“Two questions must be decided by agreement between the insured and us:
1. Is the insured legally entitled to collect damages from the owner or driver of the uninsured motor vehicle or underinsured motor vehicle; and
2. If so, in what amount?
If there is no agreement, these questions shall be decided by arbitration upon written request of the insured or us……..The written decision of any two arbitrators shall be binding on each party unless the amount of the damages awarded exceeds the minimum limit of liability specified by the financial responsibility law of New Jersey. If the amount of the damages awarded in the arbitrator’s decision exceeds that limit, either party may, within 20 days of the arbitrators’ decision, demand a trial. If the demand is not made, the decision of the arbitrators is binding on each party.”
After the arbitration, State Farm rejected the award and requested a trial on all issues. Plaintiff’s counsel responded that, under the policy, State Farm was only entitled to a trial on damages.
In an unreported Appellate Decision, the court held that the language of the endorsement entitled State Farm to a trial on all issues. The court distinguished the language of the subject policy from other cases in which the construction of the endorsement provision limited the trial to the question of damages.

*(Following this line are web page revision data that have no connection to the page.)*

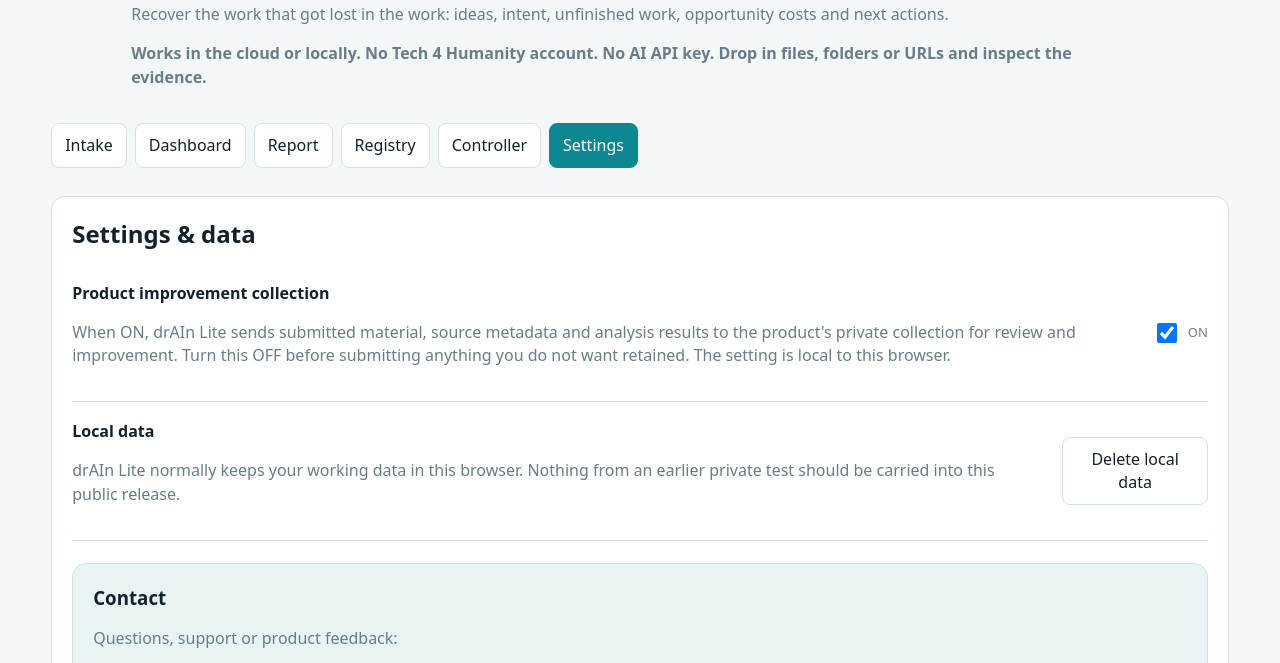
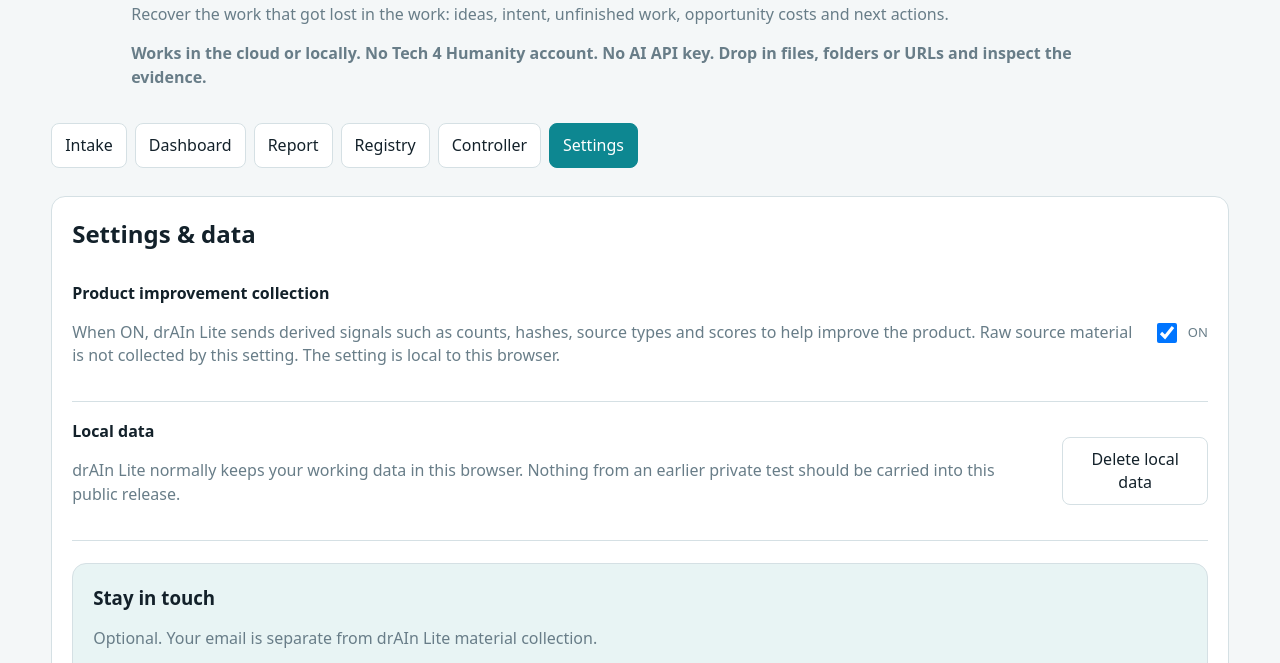
Before and after one commit to tech4humanity-002/super-drain, a website: page index.html in a window 1280 px wide. Both pictures are taken after a click on the button "Settings". Shown: the part 110-773 px from the top of the page. Drawn offline with nearby package versions, Linux system fonts and the light colour scheme.

Commit message:
Polish drAIn Lite public settings and contact UI

```diff
--- a/index.html
+++ b/index.html
@@ -17,6 +17,6 @@
 <section id="report" class="view hidden"><div class="actions"><button id="json">Download JSON receipt</button><button id="csv">Download workbook CSV</button><button id="newBatch">New batch</button></div><div class="grid"><article class="panel"><h2>Opportunities</h2><div id="opportunities"></div></article><article class="panel"><h2>Unfinished work</h2><div id="unfinished"></div></article><article class="panel"><h2>Next actions</h2><div id="nextActions"></div></article><article class="panel"><h2>Opportunity costs</h2><div id="costs"></div></article><article class="panel"><h2>Intended outputs</h2><div id="intendedOutputs"></div></article><article class="panel"><h2>Claims requiring verification</h2><div id="claims"></div></article></div><article class="panel"><h2>Whole-system measures</h2><div id="scopes"></div></article></section>
 <section id="registry" class="view hidden"><div class="actions"><input id="search" placeholder="Filter pages, URLs, ideas or actions"><button id="flush">Flush completed batch</button></div><div class="panel tablewrap"><table><thead><tr><th>Page ID</th><th>Occurrence</th><th>Page</th><th>Found</th><th>Score</th></tr></thead><tbody id="rows"></tbody></table></div></section>
 <section id="controller" class="view hidden"><div class="panel"><div><h2>DRAIN resolution controller</h2><p>Resolve every extracted work unit. Evidence must use commit:, receipt:, issue:, file:, notion: or pr:.</p><span id="gate" class="pill error">GATE CLOSED</span></div><div id="controllerMetrics" class="metrics"></div></div><div id="buckets" class="actions"></div><div id="controlled"></div></section>
-<section id="settings" class="view hidden"><div class="panel"><h2>Settings & data</h2><div class="setting-row"><div><b>Product improvement collection</b><p>When ON, drAIn Lite sends submitted material, source metadata and analysis results to the product's private collection for review and improvement. Turn this OFF before submitting anything you do not want retained. The setting is local to this browser.</p></div><label class="switch"><input id="collectionEnabled" type="checkbox"><span>ON</span></label></div><div class="setting-row"><div><b>Local data</b><p>drAIn Lite normally keeps your working data in this browser. Nothing from an earlier private test should be carried into this public release.</p></div><button id="deleteLocalData">Delete local data</button></div><div class="panel contact-panel"><h3>Contact</h3><p>Questions, support or product feedback:</p><p><a href="mailto:info@aisweetspots.com">info@aisweetspots.com</a> · <a href="mailto:support@aisweetspots.com">support@aisweetspots.com</a> · <a href="mailto:innovation@aisweetspots.com">innovation@aisweetspots.com</a></p></div></div></section>
+<section id="settings" class="view hidden"><div class="panel"><h2>Settings & data</h2><div class="setting-row"><div><b>Product improvement collection</b><p>When ON, drAIn Lite sends derived signals such as counts, hashes, source types and scores to help improve the product. Raw source material is not collected by this setting. The setting is local to this browser.</p></div><label class="switch"><input id="collectionEnabled" type="checkbox"><span>ON</span></label></div><div class="setting-row"><div><b>Local data</b><p>drAIn Lite normally keeps your working data in this browser. Nothing from an earlier private test should be carried into this public release.</p></div><button id="deleteLocalData">Delete local data</button></div><div class="panel contact-panel"><h3>Stay in touch</h3><p>Optional. Your email is separate from drAIn Lite material collection.</p><label>Email<input id="contactEmail" type="email" autocomplete="email" placeholder="you@example.com"></label><label><input id="marketingConsent" type="checkbox"> Yes, I would like occasional emails</label><button id="saveContact">Save</button><span id="contactStatus" role="status"></span><h3>Contact</h3><p>Questions, support or product feedback:</p><p><a href="mailto:info@aisweetspots.com">info@aisweetspots.com</a> · <a href="mailto:support@aisweetspots.com">support@aisweetspots.com</a> · <a href="mailto:innovation@aisweetspots.com">innovation@aisweetspots.com</a></p></div></div></section>
 </main><footer>drAIn Lite · AI Sweet Spots · <a href="mailto:info@aisweetspots.com">info@aisweetspots.com</a></footer>
 <script type="module" src="./app-v2.mjs"></script><script type="module" src="./learning.mjs"></script><script type="module" src="./world-runtime-bridge.mjs"></script><script type="module" src="./url-drop.mjs"></script></body></html>
```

Specials thanks to Heather Aquino for her contributions to this post. If you have any questions, please contact Bob Cosgrove at email@example.com.